Task instructions | Write out every entry once more, character for character.

Records for the exercise: Begin

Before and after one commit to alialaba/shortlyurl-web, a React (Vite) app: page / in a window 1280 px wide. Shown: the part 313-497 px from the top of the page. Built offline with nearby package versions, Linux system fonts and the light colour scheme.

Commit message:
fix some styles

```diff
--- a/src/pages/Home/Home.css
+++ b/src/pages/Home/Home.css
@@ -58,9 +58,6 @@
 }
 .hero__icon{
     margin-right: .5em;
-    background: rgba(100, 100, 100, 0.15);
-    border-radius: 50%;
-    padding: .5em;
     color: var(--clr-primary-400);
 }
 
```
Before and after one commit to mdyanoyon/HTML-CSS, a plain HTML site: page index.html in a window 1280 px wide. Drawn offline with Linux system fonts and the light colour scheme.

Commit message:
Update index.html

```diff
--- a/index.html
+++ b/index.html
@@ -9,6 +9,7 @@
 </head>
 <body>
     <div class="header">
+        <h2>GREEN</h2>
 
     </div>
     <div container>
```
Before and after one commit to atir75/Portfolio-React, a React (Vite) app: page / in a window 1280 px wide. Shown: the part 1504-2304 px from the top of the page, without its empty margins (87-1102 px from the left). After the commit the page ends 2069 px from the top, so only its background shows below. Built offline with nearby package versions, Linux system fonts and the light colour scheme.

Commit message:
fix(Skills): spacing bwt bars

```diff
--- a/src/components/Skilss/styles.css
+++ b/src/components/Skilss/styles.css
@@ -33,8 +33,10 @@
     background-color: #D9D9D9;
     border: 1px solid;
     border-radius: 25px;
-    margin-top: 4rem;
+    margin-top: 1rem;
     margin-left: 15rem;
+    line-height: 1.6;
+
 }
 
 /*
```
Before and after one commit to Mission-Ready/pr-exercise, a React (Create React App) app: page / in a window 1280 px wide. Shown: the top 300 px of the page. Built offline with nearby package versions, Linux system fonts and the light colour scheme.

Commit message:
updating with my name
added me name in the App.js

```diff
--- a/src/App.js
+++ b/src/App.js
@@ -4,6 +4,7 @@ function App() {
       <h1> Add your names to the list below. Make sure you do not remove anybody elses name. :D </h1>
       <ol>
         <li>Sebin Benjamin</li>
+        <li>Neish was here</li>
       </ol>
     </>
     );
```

Records for the exercise: End

Result of the task |
Before and after one commit to alialaba/shortlyurl-web, a React (Vite) app: page / in a window 1280 px wide. Shown: the part 313-497 px from the top of the page. Built offline with nearby package versions, Linux system fonts and the light colour scheme.

Commit message:
fix some styles

```diff
--- a/src/pages/Home/Home.css
+++ b/src/pages/Home/Home.css
@@ -58,9 +58,6 @@
 }
 .hero__icon{
     margin-right: .5em;
-    background: rgba(100, 100, 100, 0.15);
-    border-radius: 50%;
-    padding: .5em;
     color: var(--clr-primary-400);
 }
 
```
Before and after one commit to mdyanoyon/HTML-CSS, a plain HTML site: page index.html in a window 1280 px wide. Drawn offline with Linux system fonts and the light colour scheme.

Commit message:
Update index.html

```diff
--- a/index.html
+++ b/index.html
@@ -9,6 +9,7 @@
 </head>
 <body>
     <div class="header">
+        <h2>GREEN</h2>
 
     </div>
     <div container>
```
Before and after one commit to atir75/Portfolio-React, a React (Vite) app: page / in a window 1280 px wide. Shown: the part 1504-2304 px from the top of the page, without its empty margins (87-1102 px from the left). After the commit the page ends 2069 px from the top, so only its background shows below. Built offline with nearby package versions, Linux system fonts and the light colour scheme.

Commit message:
fix(Skills): spacing bwt bars

```diff
--- a/src/components/Skilss/styles.css
+++ b/src/components/Skilss/styles.css
@@ -33,8 +33,10 @@
     background-color: #D9D9D9;
     border: 1px solid;
     border-radius: 25px;
-    margin-top: 4rem;
+    margin-top: 1rem;
     margin-left: 15rem;
+    line-height: 1.6;
+
 }
 
 /*
```
Before and after one commit to Mission-Ready/pr-exercise, a React (Create React App) app: page / in a window 1280 px wide. Shown: the top 300 px of the page. Built offline with nearby package versions, Linux system fonts and the light colour scheme.

Commit message:
updating with my name
added me name in the App.js

```diff
--- a/src/App.js
+++ b/src/App.js
@@ -4,6 +4,7 @@ function App() {
       <h1> Add your names to the list below. Make sure you do not remove anybody elses name. :D </h1>
       <ol>
         <li>Sebin Benjamin</li>
+        <li>Neish was here</li>
       </ol>
     </>
     );
```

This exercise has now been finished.